Different sorts of Christians will handle the same problem in different ways. For example, in one small town every church was being overrun with squirrels. How did they handle it?
• The Presbyterians called a meeting; after much prayer and deliberation, they concluded that God had preordained the squirrels to be there and they should not interfere with the divine will.
• The Baptists noticed the squirrels were interested in the baptistery, so they put a water-slide on it in hopes the squirrels would drown themselves. The squirrels enjoyed the slide, and knew how to swim, so twice as many showed up the next week.
• The Lutherans thought they should not harm any of God’s creatures, so they humanely trapped the squirrels and set them free near the Baptist Church. Two weeks later they were back when the Baptists took down the water-slide.
• The Episcopalians tried an interesting experiment. They set out pans of whiskey around the church in an effort to kill the squirrels with alcohol poisoning, only to find out how much damage a band of drunk squirrels can do.
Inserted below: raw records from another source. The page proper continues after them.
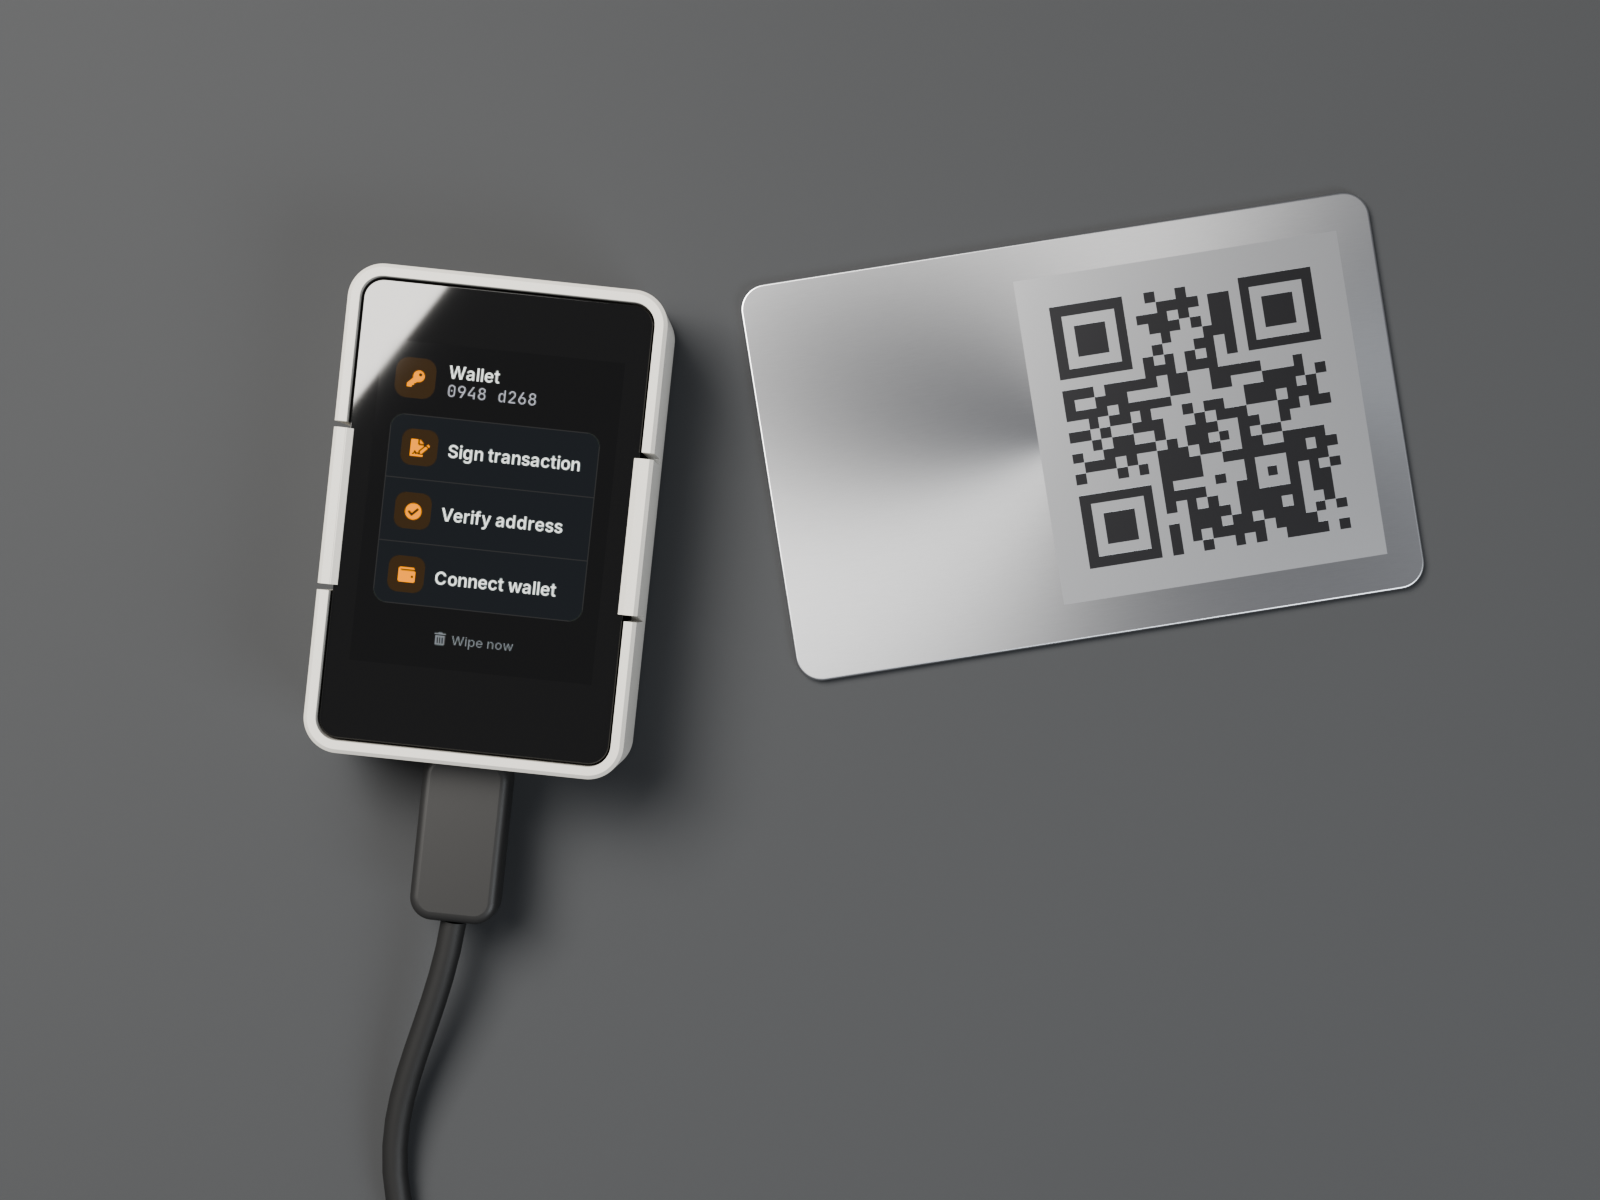
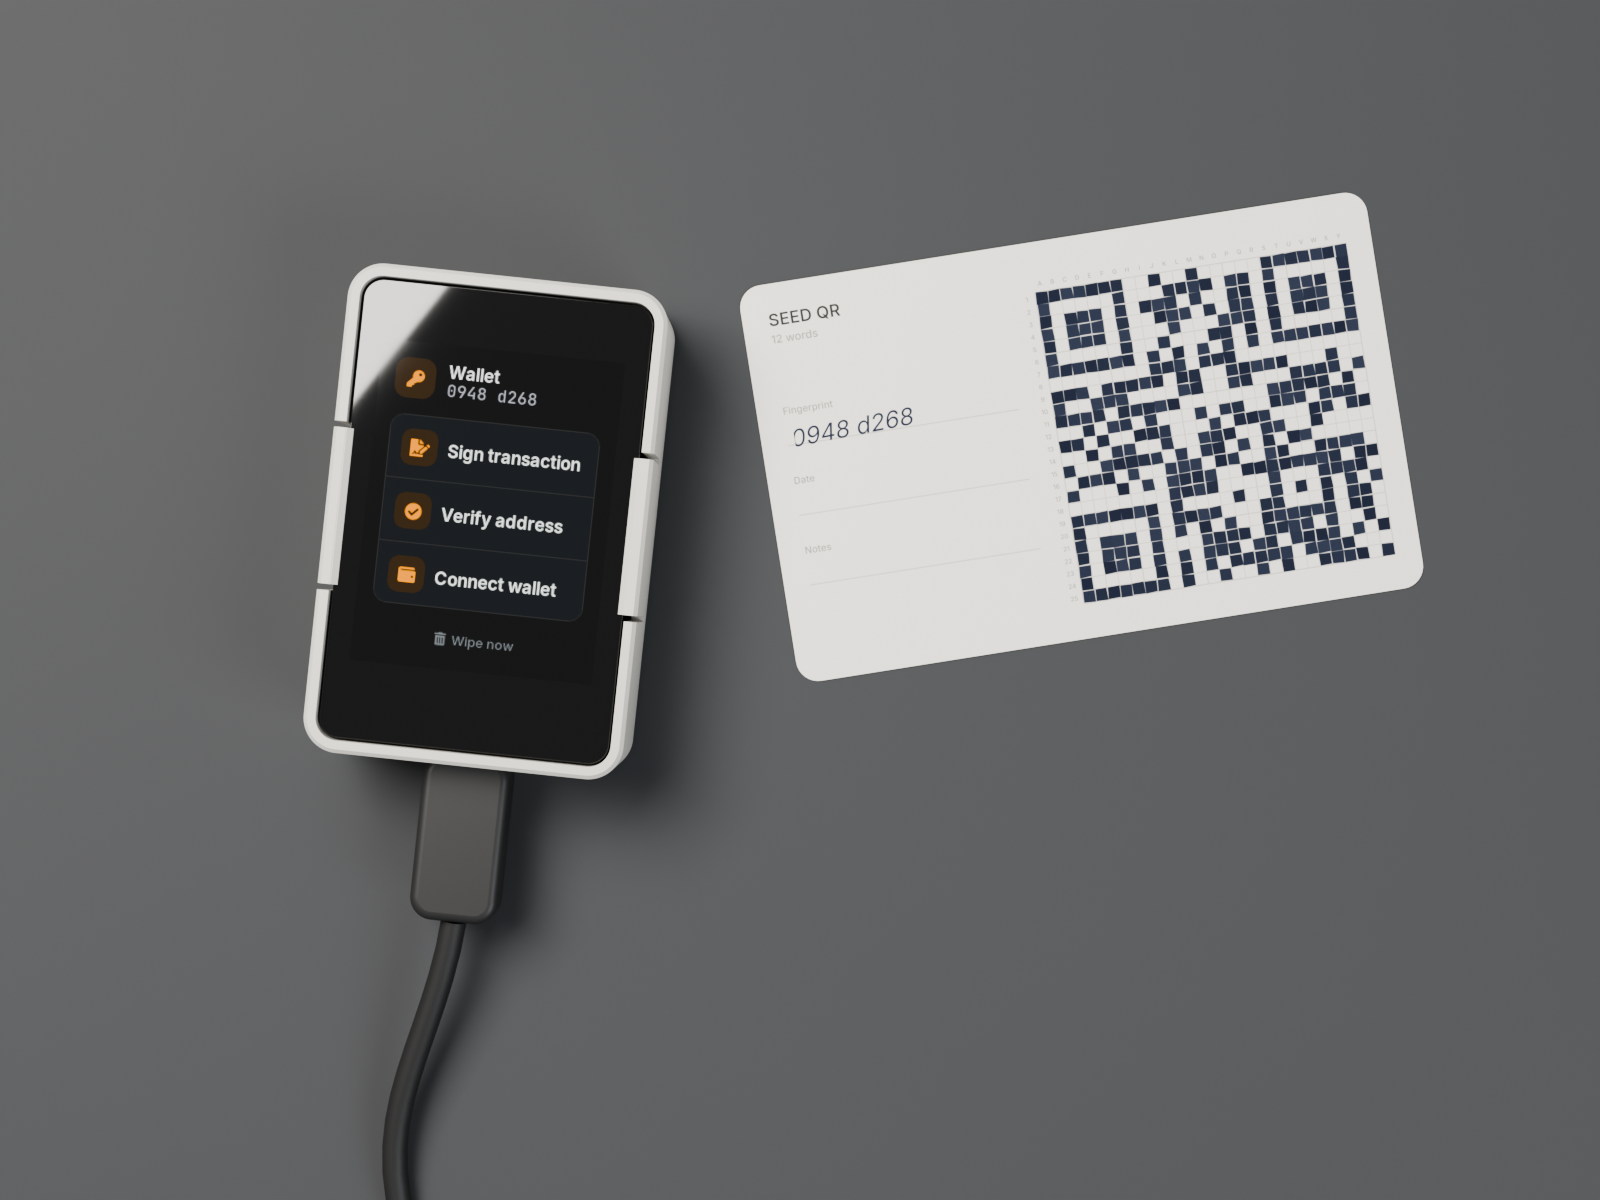
Replace the steel plate with a paper SeedQR card in the mockups
The card is a real, scannable SeedQR (ZXing decodes it) of SeedSigner's
public 12-word test vector, hand-filled style on a printed grid, matching the
fingerprint the device screens show. Generator: assets/make_seedqr_card.py.

Changed region(s): [[0.4375, 0.1542, 0.9062, 0.555], [0.5, 0.555, 0.5625, 0.5858]]

diff --git a/marketing/renders/scenes.py b/marketing/renders/scenes.py
@@ -1,9 +1,10 @@
 """Lifestyle mockups: the real case in context (desk with a laptop, flat lay
-with a steel seed backup, close-up). Device geometry and screens come from
+with a paper SeedQR backup, close-up). Device geometry and screens come from
 device.py, i.e. the real case STL and the firmware's simulator screenshots.
 
 The laptop shows a generic wallet window (assets/laptop_screen.png), not any
-real app's UI. The steel plate carries SeedSigner's public 12-word test vector.
+real app's UI. The paper SeedQR card carries SeedSigner's public 12-word test vector
+(the same seed the device screens show, fingerprint 0948d268).
 
 Run from the repo root:
     blender -b -P marketing/renders/scenes.py
@@ -158,52 +159,33 @@ def laptop(loc, rz, open_deg=112):
     return root
 
 
-def steel_plate(loc, rz):
-    root = bpy.data.objects.new("plate", None)
-    link(root)
-    m, nt, p = node_mat("steel")
-    # brushed: anisotropic-ish streaks from stretched noise
+def seed_card(loc, rz):
+    """Paper SeedQR backup card, credit-card size, filled in by hand (assets/seedqr_card.png)."""
+    m, nt, p = node_mat("seedqr_card")
     tc = nt.nodes.new("ShaderNodeTexCoord")
-    mp = nt.nodes.new("ShaderNodeMapping"); mp.inputs["Scale"].default_value = (1, 120, 1)
-    noise = nt.nodes.new("ShaderNodeTexNoise"); noise.inputs["Scale"].default_value = 6.0
-    ramp = nt.nodes.new("ShaderNodeValToRGB")
-    ramp.color_ramp.elements[0].color = (0.55, 0.56, 0.58, 1)
-    ramp.color_ramp.elements[1].color = (0.75, 0.76, 0.78, 1)
-    nt.links.new(tc.outputs["Object"], mp.inputs["Vector"])
-    nt.links.new(mp.outputs["Vector"], noise.inputs["Vector"])
-    nt.links.new(noise.outputs["Fac"], ramp.inputs["Fac"])
-    nt.links.new(ramp.outputs["Color"], p.inputs["Base Color"])
-    p.inputs["Metallic"].default_value = 1.0
-    p.inputs["Roughness"].default_value = 0.3
-    p.inputs["Anisotropic"].default_value = 0.6
-    rounded_box("plate_body", 8.56, 5.4, 0.12, 0.35, 0.03, m, root, (0, 0, 0.06))
+    tex = nt.nodes.new("ShaderNodeTexImage")
+    tex.image = bpy.data.images.load(os.path.join(ASSETS, "seedqr_card.png"))
+    tex.extension = 'EXTEND'
+    nt.links.new(tc.outputs["UV"], tex.inputs["Vector"])
+    nt.links.new(tex.outputs["Color"], p.inputs["Base Color"])
+    noise = nt.nodes.new("ShaderNodeTexNoise"); noise.inputs["Scale"].default_value = 300.0
+    bump = nt.nodes.new("ShaderNodeBump"); bump.inputs["Strength"].default_value = 0.05
+    nt.links.new(noise.outputs["Fac"], bump.inputs["Height"])
+    nt.links.new(bump.outputs["Normal"], p.inputs["Normal"])
+    p.inputs["Roughness"].default_value = 0.85
+    p.inputs["Specular IOR Level"].default_value = 0.2
 
-    # punched dots: QR texture darkens and roughens the steel, plus a bump
-    qm, qt, qp = node_mat("plate_qr")
-    tex = qt.nodes.new("ShaderNodeTexImage")
-    tex.image = bpy.data.images.load(os.path.join(ASSETS, "plate_qr.png"))
-    tex.interpolation = 'Closest'
-    inv = qt.nodes.new("ShaderNodeInvert")
-    mixc = qt.nodes.new("ShaderNodeMix"); mixc.data_type = 'RGBA'
-    mixc.inputs["A"].default_value = (0.66, 0.67, 0.69, 1)
-    mixc.inputs["B"].default_value = (0.08, 0.08, 0.085, 1)
-    bump = qt.nodes.new("ShaderNodeBump"); bump.inputs["Strength"].default_value = 0.6
-    qt.links.new(tex.outputs["Color"], inv.inputs["Color"])
-    qt.links.new(inv.outputs["Color"], mixc.inputs["Factor"])
-    qt.links.new(mixc.outputs["Result"], qp.inputs["Base Color"])
-    qt.links.new(tex.outputs["Color"], bump.inputs["Height"])
-    qt.links.new(bump.outputs["Normal"], qp.inputs["Normal"])
-    qp.inputs["Metallic"].default_value = 1.0
-    qp.inputs["Roughness"].default_value = 0.35
     bpy.ops.mesh.primitive_plane_add(size=1)
-    q = bpy.context.object
-    q.scale = (4.4, 4.4, 1)
-    q.location = (1.6, 0, 0.1205)
-    q.data.materials.append(qm)
-    link(q, root)
-    root.location = loc
-    root.rotation_euler = (0, 0, rz)
-    return root
+    ob = bpy.context.object
+    ob.name = "seedqr_card"
+    ob.scale = (8.56, 5.4, 1)
+    bpy.ops.object.transform_apply(location=False, rotation=False, scale=True)
+    bev = ob.modifiers.new("corners", 'BEVEL')
+    bev.affect = 'VERTICES'; bev.width = 0.3; bev.segments = 8
+    ob.data.materials.append(m)
+    ob.location = (loc[0], loc[1], 0.02)
+    ob.rotation_euler = (0, 0, rz)
+    return ob
 
 
 def usb_cable(dev_root, path_world):
@@ -278,23 +260,23 @@ if want("a"):   # desk: reviewing a transaction, laptop showing the QR behind
     cam_data.dof.aperture_fstop = 2.8
     shoot("10_desk.png", (2.5, -17, 10.5), (0.6, 5, 3.0), (0, 0.2, 1.7), lens=34)
 
-if want("b"):   # flat lay on slate: device, steel seed backup, cable
+if want("b"):   # flat lay on slate: device, paper SeedQR backup, cable
     clear_scene()
     world((0.5, 0.5, 0.52, 1), 0.4)
     ground(slate_mat())
     dev = device("dev_b", BONE, "4_seed_menu", (-3.2, 0.4, UP), (0, 0, math.radians(-6)))
     usb_cable(dev, [(-4.5, -9), (-1, -13), (6, -12), (14, -15)])
-    steel_plate((4.6, 1.6, 0), math.radians(9))
+    seed_card((4.6, 1.6, 0), math.radians(9))
     area("key", (-25, 20, 50), 35, 60000, (1.0, 0.97, 0.92))
     area("fill", (30, -25, 35), 25, 12000, (0.9, 0.95, 1.0))
     top_down("11_flatlay.png", (0.8, -0.6), 30, lens=50)
 
-if want("c"):   # close-up: seed loaded next to the steel backup it came from
+if want("c"):   # close-up: seed loaded next to the SeedQR card it came from
     clear_scene()
     world((0.75, 0.72, 0.68, 1), 0.5)
     ground(linen_mat())
     device("dev_c", SIGNAL, "3_seed_loaded", (-3.0, 0.8, UP), (0, 0, math.radians(8)))
-    steel_plate((3.3, -1.0, 0), math.radians(-10))
+    seed_card((3.3, -1.0, 0), math.radians(-10))
     area("window", (-40, -10, 35), 35, 60000, (1.0, 0.96, 0.9))
     area("rim", (25, 35, 20), 20, 14000, (0.9, 0.95, 1.0))
     cam_data.dof.aperture_fstop = 3.2

diff --git a/marketing/renders/assets/make_seedqr_card.py b/marketing/renders/assets/make_seedqr_card.py
@@ -1,0 +1,76 @@
+"""Draw the paper SeedQR card used in scenes.py: a printed grid with the QR
+squares filled in by hand, encoding SeedSigner's public 12-word test vector
+(fingerprint 0948d268, the seed the device shows in those scenes).
+
+    uvx --with pillow --with numpy python make_seedqr_card.py <dir with Inter-*.ttf>
+"""
+import os
+import random
+import sys
+
+import numpy as np
+from PIL import Image, ImageDraw, ImageFilter, ImageFont
+
+HERE = os.path.dirname(os.path.abspath(__file__))
+F = sys.argv[1]
+SRC = os.path.join(HERE, "..", "..", "..", "firmware", "sim", "samples", "vector4_standard_12word.png")
+
+# Read the 25x25 module grid from the test vector image.
+src = np.array(Image.open(SRC).convert("L"))
+dark = src < 128
+ys, xs = np.where(dark)
+x0, x1, y0 = xs.min(), xs.max(), ys.min()
+N = 25
+cell = (x1 - x0 + 1) / N
+mods = np.array([[dark[int(y0 + (r + .5) * cell), int(x0 + (c + .5) * cell)] for c in range(N)] for r in range(N)])
+assert mods[:7, :7].sum() > 20, "finder pattern not found"
+
+S = 4                                   # supersample for crisp lines
+W, H = 1712 * S, 1080 * S               # 85.6 x 54 mm card at 200 px/cm
+im = Image.new("RGB", (W, H), (246, 243, 236))
+d = ImageDraw.Draw(im)
+font = lambda name, s: ImageFont.truetype(os.path.join(F, name), s * S)
+gray, faint, ink = (150, 148, 142), (205, 202, 195), (28, 34, 52)
+
+# left: printed fields
+d.text((70 * S, 70 * S), "SEED QR", font=font("Inter-SemiBold.ttf", 46), fill=(60, 60, 60))
+d.text((70 * S, 132 * S), "12 words", font=font("Inter-Medium.ttf", 30), fill=gray)
+for i, label in enumerate(["Fingerprint", "Date", "Notes"]):
+    y = (330 + i * 190) * S
+    d.text((70 * S, y), label, font=font("Inter-Medium.ttf", 26), fill=gray)
+    d.line([(70 * S, y + 110 * S), (700 * S, y + 110 * S)], fill=faint, width=3 * S)
+
+# right: grid with labels, squares filled in by hand
+g = 34 * S
+gx, gy = W - 70 * S - N * g, (H - N * g) // 2 + 20 * S
+lab = font("Inter-Medium.ttf", 17)
+for i in range(N):
+    d.text((gx + i * g + g // 2, gy - 22 * S), chr(65 + i), font=lab, fill=gray, anchor="mm")
+    d.text((gx - 24 * S, gy + i * g + g // 2), str(i + 1), font=lab, fill=gray, anchor="mm")
+for i in range(N + 1):
+    w = 2 * S if i % 5 else 3 * S
+    d.line([(gx + i * g, gy), (gx + i * g, gy + N * g)], fill=faint, width=w)
+    d.line([(gx, gy + i * g), (gx + N * g, gy + i * g)], fill=faint, width=w)
+
+rnd = random.Random(42)
+for r in range(N):
+    for c in range(N):
+        if not mods[r, c]:
+            continue
+        x, y = gx + c * g, gy + r * g
+        j = lambda: rnd.randint(0, 2) * S
+        poly = [(x + j(), y + j()), (x + g - j(), y + j()), (x + g - j(), y + g - j()), (x + j(), y + g - j())]
+        shade = rnd.randint(0, 18)
+        d.polygon(poly, fill=(ink[0] + shade, ink[1] + shade, ink[2] + shade))
+
+# fingerprint written in, slanted like handwriting
+hw = Image.new("RGBA", (900 * S, 160 * S), (0, 0, 0, 0))
+ImageDraw.Draw(hw).text((0, 0), "0948 d268", font=font("Inter-Regular.ttf", 64), fill=ink + (235,))
+hw = hw.transform(hw.size, Image.AFFINE, (1, 0.18, 0, 0, 1, 0), resample=Image.BICUBIC).rotate(2, resample=Image.BICUBIC)
+im.paste(hw, (90 * S, 368 * S), hw)
+
+im = im.resize((W // S, H // S), Image.LANCZOS).filter(ImageFilter.GaussianBlur(0.4))
+arr = np.array(im).astype(np.int16)
+arr += np.random.default_rng(1).integers(-4, 5, arr.shape[:2])[..., None]   # paper fibre
+Image.fromarray(np.clip(arr, 0, 255).astype(np.uint8)).save(os.path.join(HERE, "seedqr_card.png"))
+print("ok", int(mods.sum()), "modules")

diff --git a/marketing/README.md b/marketing/README.md
@@ -33,12 +33,14 @@ ONLY=a SAMPLES=64 PCT=50 blender -b -P marketing/renders/scenes.py
 | Scene | Shows |
 |---|---|
 | `out/10_desk.png` | On a desk with a USB-C cable, reviewing a transaction; a laptop behind shows the transaction QR |
-| `out/11_flatlay.png` | Flat lay on slate: wallet menu, steel seed backup, cable |
-| `out/12_backup_closeup.png` | Seed loaded, next to the steel plate it was scanned from |
+| `out/11_flatlay.png` | Flat lay on slate: wallet menu, paper SeedQR backup card, cable |
+| `out/12_backup_closeup.png` | Seed loaded, next to the SeedQR card it was scanned from |
 
 The laptop shows a generic wallet window (`renders/assets/laptop_screen.png`,
-drawn for these renders), not any real app's interface. The steel plate
-carries SeedSigner's public 12-word test vector. Shared device code lives in
+drawn for these renders), not any real app's interface. The SeedQR card
+(`renders/assets/seedqr_card.png`, drawn by `make_seedqr_card.py`) is a real,
+scannable QR of SeedSigner's public 12-word test vector, the same seed the
+screens show (fingerprint `0948 d268`). Shared device code lives in
 `renders/device.py`.
 
 Colours are plausible PLA colours, not tested prints. Screens show testnet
• The Catholics tried something everyone else should have: they baptized all the squirrels and made them members of the Church. Now they see them only at Christmas and Easter.
It was actually the Jews who knew exactly what to do. They took one squirrel and circumcised him. They haven’t seen a squirrel since.
Well, thanks to everyone who provided material for today’s sermon. Let me finish with a story that puts it all in perspective for me; I’ve heard a number of versions of this story, but I’ll tell this one. It keeps me hoping for the day when we can be together again.
Charles’ mother came to his room on Sunday morning, knocked on the door and told him it was time to get ready for church. He said, “I’m not going.” She went in, sat on the side of the bed, and gently asked him why. He said, “Three reasons. First off, I just don’t want to. Second, and more to the point, nobody there likes me. And third, the messages never say anything worthwhile.” She looked at him a moment, then stood and said to him, “And I’ll give you three good reasons why you should go. First, there are a lot of people there who like you; I know because they’ve told me. Second, many people find the messages to be encouraging and they help them grow in their relationship with God. And finally: you have to go; you’re the Pastor. Now get up and get dressed!”
In the words of Swami Beyondananda: The best way to overcome gravity is with levity.
Robert A. Keefer
Presbyterian Church of the Master
Material provided by:
• Dale Duckert
• Dan Graham
• Sarah Greer
• Cynthia Harvey
• Maggie Hernandez
• Dale Irvin
• Bill Norton
And The Funny Times